## What you will do
Print, exactly as they stand, the lines from the start of the listing to the line containing "Also changed, not shown: parts", inclusive.

## Provided information
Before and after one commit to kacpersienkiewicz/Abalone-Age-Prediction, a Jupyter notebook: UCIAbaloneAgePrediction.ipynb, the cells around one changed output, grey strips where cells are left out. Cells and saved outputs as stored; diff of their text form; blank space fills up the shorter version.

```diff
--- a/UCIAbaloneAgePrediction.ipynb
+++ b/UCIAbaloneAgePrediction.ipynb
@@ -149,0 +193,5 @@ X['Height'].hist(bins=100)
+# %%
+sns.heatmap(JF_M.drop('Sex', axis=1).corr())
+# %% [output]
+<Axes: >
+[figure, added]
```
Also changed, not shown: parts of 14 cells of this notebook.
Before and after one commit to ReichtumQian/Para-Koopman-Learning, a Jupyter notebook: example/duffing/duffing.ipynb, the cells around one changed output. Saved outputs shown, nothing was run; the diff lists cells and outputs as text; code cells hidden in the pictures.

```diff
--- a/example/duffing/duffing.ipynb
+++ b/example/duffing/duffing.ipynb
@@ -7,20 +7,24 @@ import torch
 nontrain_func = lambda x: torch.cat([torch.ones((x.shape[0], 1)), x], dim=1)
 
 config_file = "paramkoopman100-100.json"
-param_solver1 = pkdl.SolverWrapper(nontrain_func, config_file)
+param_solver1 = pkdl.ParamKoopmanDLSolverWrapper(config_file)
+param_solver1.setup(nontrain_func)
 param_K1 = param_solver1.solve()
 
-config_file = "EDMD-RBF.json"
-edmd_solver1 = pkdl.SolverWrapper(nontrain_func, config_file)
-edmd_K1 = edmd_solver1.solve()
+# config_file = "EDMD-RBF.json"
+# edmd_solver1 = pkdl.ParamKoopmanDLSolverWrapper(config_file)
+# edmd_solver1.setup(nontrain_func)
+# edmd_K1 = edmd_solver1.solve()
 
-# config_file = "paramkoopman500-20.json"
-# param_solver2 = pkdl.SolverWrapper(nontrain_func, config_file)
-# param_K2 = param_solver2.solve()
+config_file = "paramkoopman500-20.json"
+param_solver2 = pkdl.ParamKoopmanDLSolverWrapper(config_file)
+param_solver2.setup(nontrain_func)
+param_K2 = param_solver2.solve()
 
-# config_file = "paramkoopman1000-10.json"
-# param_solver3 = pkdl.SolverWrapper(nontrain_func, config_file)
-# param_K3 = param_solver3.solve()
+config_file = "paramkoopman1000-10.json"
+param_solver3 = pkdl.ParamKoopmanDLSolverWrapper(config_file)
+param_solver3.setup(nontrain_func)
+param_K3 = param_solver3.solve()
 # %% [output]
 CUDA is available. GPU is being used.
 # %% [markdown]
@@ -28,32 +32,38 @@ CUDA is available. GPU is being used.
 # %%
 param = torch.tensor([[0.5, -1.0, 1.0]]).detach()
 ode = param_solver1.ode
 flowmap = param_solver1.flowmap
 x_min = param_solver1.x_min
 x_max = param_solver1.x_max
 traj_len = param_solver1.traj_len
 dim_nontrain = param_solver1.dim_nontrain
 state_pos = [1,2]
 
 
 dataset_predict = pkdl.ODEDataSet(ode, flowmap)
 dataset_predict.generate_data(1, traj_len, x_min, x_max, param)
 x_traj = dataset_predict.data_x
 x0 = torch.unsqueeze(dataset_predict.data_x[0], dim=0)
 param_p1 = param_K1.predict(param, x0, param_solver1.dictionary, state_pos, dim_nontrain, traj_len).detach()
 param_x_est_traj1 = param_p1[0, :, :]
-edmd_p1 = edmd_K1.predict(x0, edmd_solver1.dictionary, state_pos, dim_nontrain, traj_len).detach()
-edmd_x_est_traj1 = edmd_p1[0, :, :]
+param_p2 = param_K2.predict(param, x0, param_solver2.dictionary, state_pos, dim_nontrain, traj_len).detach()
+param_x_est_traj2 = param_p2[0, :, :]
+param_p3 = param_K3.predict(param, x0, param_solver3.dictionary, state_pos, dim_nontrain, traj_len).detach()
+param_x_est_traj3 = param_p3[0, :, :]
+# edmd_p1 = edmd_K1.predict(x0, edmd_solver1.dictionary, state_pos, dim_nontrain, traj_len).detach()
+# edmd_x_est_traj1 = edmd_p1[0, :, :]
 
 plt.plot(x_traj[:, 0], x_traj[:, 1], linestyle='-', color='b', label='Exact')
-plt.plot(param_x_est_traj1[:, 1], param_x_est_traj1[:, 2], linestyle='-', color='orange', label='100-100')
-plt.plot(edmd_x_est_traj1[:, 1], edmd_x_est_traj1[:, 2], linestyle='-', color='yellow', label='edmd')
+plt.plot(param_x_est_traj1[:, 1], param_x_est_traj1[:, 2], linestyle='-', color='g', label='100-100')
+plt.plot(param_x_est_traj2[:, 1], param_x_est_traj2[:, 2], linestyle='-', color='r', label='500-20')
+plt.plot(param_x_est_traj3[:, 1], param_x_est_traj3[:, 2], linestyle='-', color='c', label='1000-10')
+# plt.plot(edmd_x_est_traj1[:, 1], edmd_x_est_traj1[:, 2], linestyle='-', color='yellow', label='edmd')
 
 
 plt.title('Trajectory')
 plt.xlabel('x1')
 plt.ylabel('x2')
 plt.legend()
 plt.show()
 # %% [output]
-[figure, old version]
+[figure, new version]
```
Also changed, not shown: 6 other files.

## Solution to this task
Before and after one commit to kacpersienkiewicz/Abalone-Age-Prediction, a Jupyter notebook: UCIAbaloneAgePrediction.ipynb, the cells around one changed output, grey strips where cells are left out. Cells and saved outputs as stored; diff of their text form; blank space fills up the shorter version.

```diff
--- a/UCIAbaloneAgePrediction.ipynb
+++ b/UCIAbaloneAgePrediction.ipynb
@@ -149,0 +193,5 @@ X['Height'].hist(bins=100)
+# %%
+sns.heatmap(JF_M.drop('Sex', axis=1).corr())
+# %% [output]
+<Axes: >
+[figure, added]
```
Also changed, not shown: parts of 14 cells of this notebook.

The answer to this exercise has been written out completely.